• _TASK TO COMPLETE_
Scan the entries that follow and copy out every line containing "width".

Dataset excerpts:

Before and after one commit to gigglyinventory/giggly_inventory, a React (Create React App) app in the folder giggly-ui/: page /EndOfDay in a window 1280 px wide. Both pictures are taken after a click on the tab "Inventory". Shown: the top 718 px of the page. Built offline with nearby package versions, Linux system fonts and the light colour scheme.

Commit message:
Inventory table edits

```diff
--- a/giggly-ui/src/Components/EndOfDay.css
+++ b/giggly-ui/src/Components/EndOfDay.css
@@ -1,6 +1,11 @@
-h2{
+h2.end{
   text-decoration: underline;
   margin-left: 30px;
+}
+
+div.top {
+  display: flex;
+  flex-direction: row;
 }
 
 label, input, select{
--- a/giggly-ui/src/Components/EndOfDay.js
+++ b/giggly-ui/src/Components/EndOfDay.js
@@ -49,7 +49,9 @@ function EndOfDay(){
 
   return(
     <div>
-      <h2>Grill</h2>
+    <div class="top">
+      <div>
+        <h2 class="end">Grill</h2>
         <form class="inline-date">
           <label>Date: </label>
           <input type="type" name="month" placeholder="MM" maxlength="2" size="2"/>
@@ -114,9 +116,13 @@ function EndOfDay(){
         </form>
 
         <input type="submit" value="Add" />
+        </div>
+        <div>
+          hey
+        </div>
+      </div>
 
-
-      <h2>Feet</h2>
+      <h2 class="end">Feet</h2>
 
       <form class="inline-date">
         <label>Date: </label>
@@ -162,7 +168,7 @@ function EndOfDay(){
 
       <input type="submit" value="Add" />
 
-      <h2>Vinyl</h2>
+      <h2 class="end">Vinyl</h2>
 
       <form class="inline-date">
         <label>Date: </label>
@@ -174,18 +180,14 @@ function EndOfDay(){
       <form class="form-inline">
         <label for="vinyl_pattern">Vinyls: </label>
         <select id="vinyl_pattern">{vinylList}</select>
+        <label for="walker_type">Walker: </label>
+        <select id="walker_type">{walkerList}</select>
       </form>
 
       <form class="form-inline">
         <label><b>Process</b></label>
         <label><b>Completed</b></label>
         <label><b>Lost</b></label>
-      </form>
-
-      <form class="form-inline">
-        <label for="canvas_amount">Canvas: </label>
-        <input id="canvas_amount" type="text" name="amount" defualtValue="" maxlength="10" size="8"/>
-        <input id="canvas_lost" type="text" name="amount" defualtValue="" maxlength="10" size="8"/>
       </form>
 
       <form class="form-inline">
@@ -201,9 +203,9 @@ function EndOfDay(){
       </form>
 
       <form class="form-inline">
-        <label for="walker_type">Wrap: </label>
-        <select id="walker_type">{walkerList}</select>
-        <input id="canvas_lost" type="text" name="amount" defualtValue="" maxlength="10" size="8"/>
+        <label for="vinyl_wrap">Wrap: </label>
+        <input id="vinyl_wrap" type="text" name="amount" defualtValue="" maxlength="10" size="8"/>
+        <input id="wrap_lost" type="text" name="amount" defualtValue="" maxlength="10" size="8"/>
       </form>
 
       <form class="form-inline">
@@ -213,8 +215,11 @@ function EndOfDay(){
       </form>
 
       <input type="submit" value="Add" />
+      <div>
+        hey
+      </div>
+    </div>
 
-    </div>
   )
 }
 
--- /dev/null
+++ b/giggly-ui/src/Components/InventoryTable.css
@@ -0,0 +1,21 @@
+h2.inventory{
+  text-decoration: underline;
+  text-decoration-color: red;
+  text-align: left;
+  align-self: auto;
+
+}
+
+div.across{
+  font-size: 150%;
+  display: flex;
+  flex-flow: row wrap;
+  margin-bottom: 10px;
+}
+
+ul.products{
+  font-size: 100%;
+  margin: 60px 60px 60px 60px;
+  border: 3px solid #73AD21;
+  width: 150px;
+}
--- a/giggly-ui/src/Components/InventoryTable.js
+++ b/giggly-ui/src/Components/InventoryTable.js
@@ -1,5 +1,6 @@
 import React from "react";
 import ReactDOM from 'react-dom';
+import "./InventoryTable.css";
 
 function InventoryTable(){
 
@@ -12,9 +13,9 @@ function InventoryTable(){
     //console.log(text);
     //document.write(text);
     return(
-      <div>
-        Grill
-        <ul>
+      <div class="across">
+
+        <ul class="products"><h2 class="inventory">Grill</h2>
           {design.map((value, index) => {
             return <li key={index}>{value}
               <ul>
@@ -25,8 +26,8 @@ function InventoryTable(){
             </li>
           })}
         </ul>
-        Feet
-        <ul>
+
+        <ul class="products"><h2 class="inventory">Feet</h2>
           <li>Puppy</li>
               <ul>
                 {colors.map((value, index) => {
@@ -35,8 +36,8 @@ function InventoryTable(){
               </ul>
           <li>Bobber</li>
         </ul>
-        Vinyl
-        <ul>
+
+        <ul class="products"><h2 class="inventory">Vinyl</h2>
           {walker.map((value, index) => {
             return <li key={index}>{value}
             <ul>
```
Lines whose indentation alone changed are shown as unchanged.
* * *
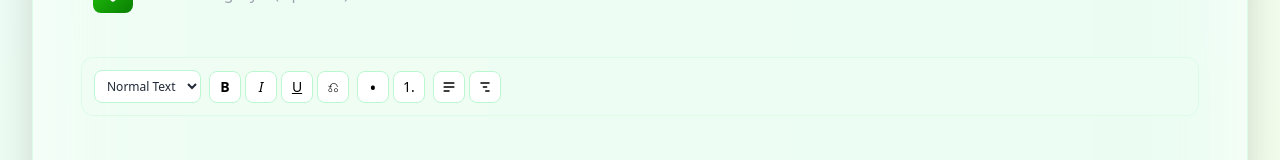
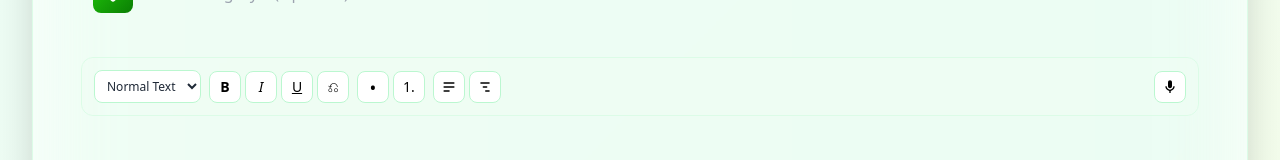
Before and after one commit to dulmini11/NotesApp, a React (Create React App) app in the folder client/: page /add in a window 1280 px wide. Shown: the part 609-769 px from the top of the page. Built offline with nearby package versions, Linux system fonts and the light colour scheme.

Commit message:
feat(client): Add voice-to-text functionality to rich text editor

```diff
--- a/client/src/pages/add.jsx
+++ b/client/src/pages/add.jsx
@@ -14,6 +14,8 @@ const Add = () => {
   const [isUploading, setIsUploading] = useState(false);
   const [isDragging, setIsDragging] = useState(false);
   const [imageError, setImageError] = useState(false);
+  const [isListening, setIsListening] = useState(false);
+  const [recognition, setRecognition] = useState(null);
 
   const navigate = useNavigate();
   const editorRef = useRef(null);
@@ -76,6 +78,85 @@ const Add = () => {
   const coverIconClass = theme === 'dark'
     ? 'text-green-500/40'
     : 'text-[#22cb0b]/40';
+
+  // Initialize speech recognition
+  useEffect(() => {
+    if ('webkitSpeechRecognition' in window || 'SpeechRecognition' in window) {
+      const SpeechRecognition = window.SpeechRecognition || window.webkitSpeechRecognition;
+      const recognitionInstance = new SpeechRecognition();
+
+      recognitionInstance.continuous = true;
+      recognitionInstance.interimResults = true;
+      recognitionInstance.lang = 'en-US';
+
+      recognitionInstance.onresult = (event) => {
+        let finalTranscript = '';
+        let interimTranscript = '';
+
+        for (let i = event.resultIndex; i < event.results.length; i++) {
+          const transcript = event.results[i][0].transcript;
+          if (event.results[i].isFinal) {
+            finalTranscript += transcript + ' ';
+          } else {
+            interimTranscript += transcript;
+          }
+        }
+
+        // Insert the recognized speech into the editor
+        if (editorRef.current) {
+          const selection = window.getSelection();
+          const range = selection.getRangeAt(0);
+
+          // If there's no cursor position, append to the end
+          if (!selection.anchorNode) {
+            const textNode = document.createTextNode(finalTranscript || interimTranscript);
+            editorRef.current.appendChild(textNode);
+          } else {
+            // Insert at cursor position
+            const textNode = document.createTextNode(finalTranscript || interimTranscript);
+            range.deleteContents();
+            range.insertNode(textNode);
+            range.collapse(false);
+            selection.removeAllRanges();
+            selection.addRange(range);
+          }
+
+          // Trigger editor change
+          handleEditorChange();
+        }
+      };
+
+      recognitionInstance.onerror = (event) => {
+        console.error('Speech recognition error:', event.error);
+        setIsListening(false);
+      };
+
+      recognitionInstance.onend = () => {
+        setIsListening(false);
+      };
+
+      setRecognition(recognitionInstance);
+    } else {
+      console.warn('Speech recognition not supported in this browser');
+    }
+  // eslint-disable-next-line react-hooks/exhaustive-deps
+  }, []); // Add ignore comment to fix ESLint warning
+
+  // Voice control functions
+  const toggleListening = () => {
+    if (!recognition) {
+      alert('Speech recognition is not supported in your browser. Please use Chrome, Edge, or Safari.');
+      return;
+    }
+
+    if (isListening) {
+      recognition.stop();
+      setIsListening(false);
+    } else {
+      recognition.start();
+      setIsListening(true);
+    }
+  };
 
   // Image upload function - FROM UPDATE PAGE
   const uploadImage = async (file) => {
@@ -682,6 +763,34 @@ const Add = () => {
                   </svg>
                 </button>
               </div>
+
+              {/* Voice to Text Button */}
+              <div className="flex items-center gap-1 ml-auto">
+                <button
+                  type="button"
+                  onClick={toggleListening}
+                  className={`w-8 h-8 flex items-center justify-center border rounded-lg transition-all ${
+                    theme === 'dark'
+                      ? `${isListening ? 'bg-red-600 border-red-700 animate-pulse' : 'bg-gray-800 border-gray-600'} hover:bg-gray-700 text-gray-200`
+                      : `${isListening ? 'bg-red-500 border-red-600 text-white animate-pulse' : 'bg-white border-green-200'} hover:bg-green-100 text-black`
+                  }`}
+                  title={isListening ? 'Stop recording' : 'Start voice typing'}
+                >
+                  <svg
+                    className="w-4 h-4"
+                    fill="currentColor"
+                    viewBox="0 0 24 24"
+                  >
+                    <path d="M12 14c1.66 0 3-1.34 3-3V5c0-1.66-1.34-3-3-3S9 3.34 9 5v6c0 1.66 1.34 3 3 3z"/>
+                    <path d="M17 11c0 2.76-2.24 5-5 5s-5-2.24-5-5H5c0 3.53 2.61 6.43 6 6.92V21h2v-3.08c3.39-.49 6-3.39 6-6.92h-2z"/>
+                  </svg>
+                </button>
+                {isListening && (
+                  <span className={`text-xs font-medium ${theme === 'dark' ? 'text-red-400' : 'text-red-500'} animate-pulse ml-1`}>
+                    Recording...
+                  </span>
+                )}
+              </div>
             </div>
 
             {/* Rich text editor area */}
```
...
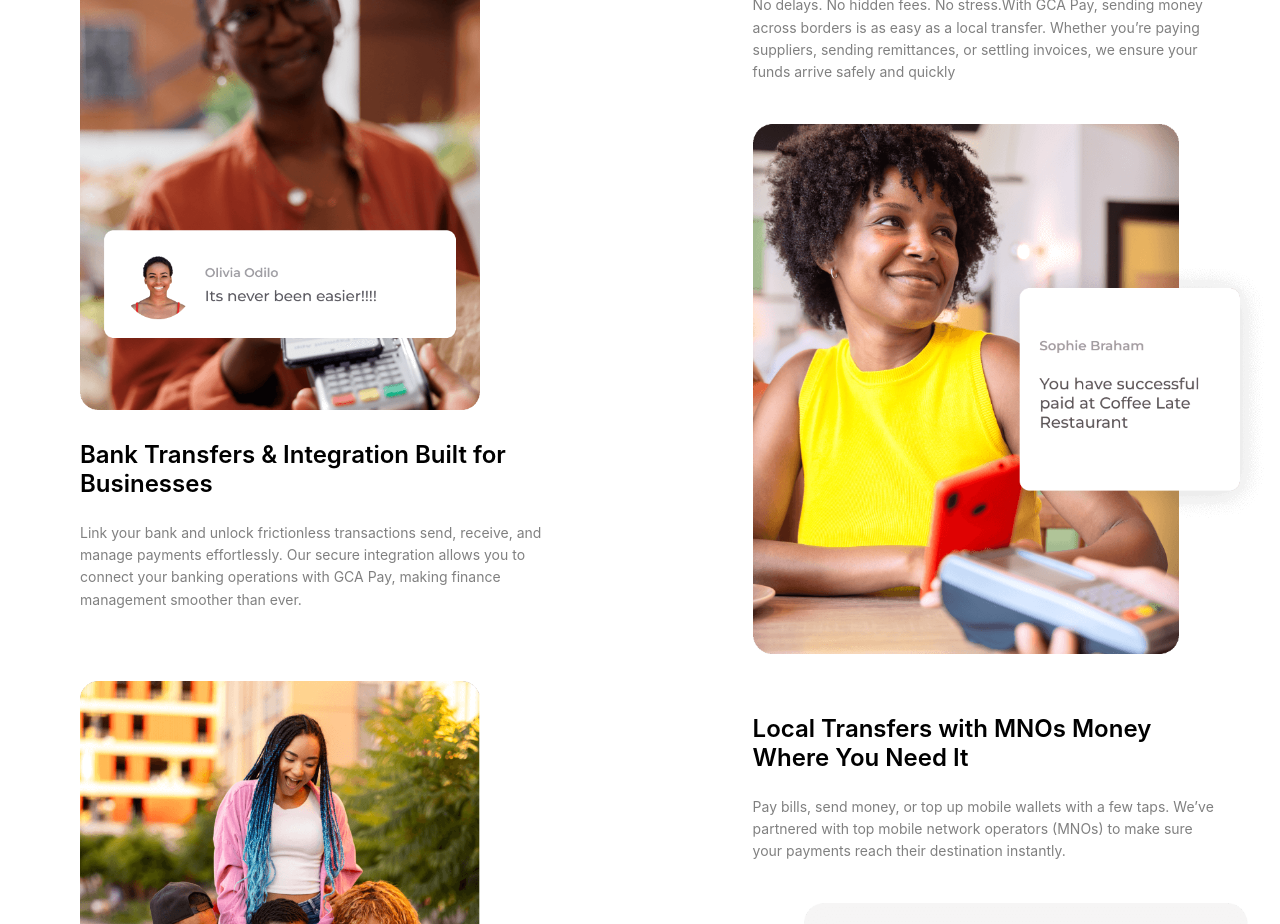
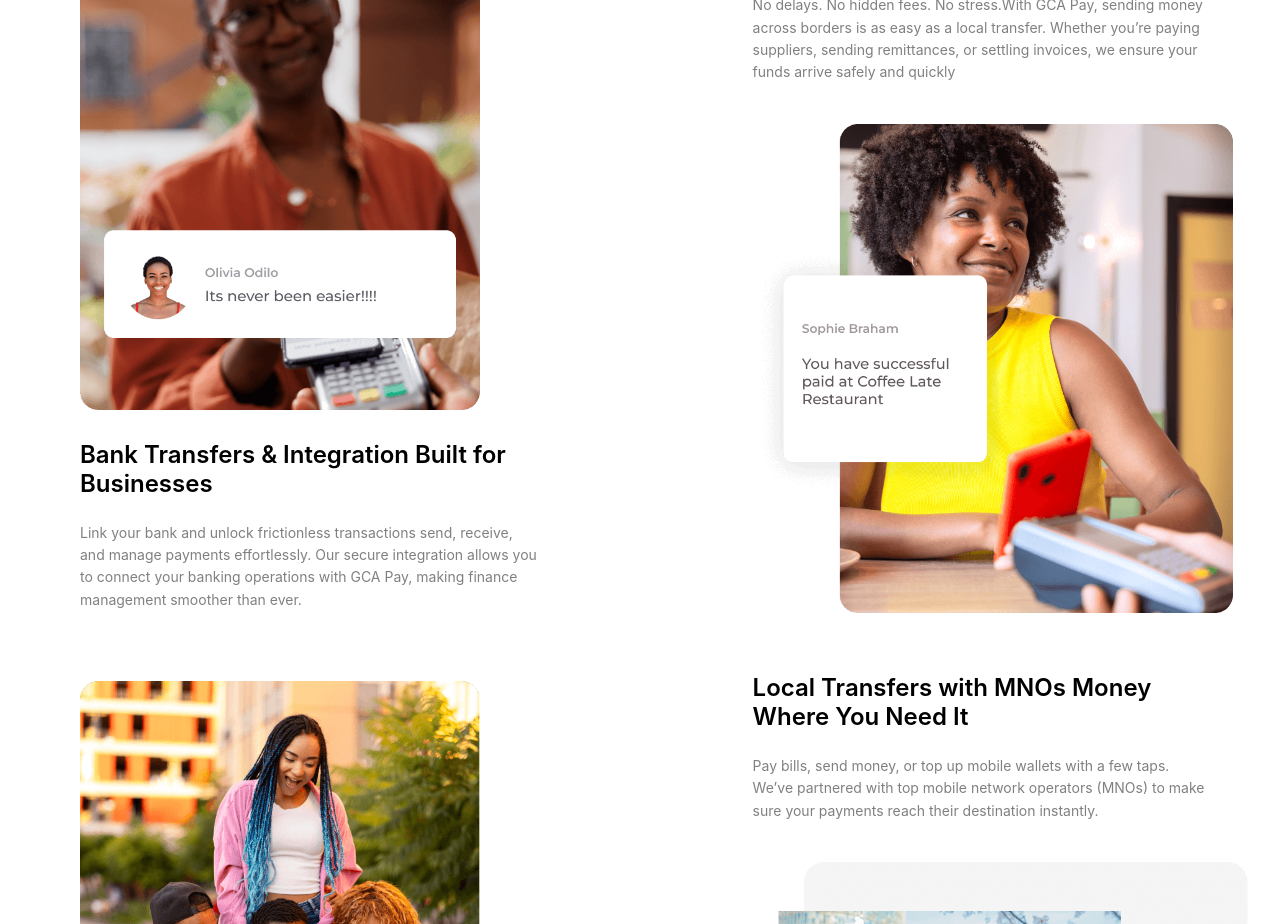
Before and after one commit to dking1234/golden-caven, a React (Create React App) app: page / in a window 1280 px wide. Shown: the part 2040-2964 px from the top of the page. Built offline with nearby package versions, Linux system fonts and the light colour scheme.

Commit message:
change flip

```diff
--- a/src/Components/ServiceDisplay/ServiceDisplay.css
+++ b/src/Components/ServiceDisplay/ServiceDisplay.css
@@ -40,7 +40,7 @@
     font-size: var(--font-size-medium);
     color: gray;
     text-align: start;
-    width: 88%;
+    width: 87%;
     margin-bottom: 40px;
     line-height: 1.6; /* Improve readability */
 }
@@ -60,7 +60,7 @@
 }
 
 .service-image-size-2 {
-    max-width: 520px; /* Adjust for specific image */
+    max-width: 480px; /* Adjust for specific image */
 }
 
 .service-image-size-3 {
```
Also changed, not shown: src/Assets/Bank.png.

• _ANSWER SECTION_
+  width: 150px;
-    width: 88%;
+    width: 87%;
-    max-width: 520px; /* Adjust for specific image */
+    max-width: 480px; /* Adjust for specific image */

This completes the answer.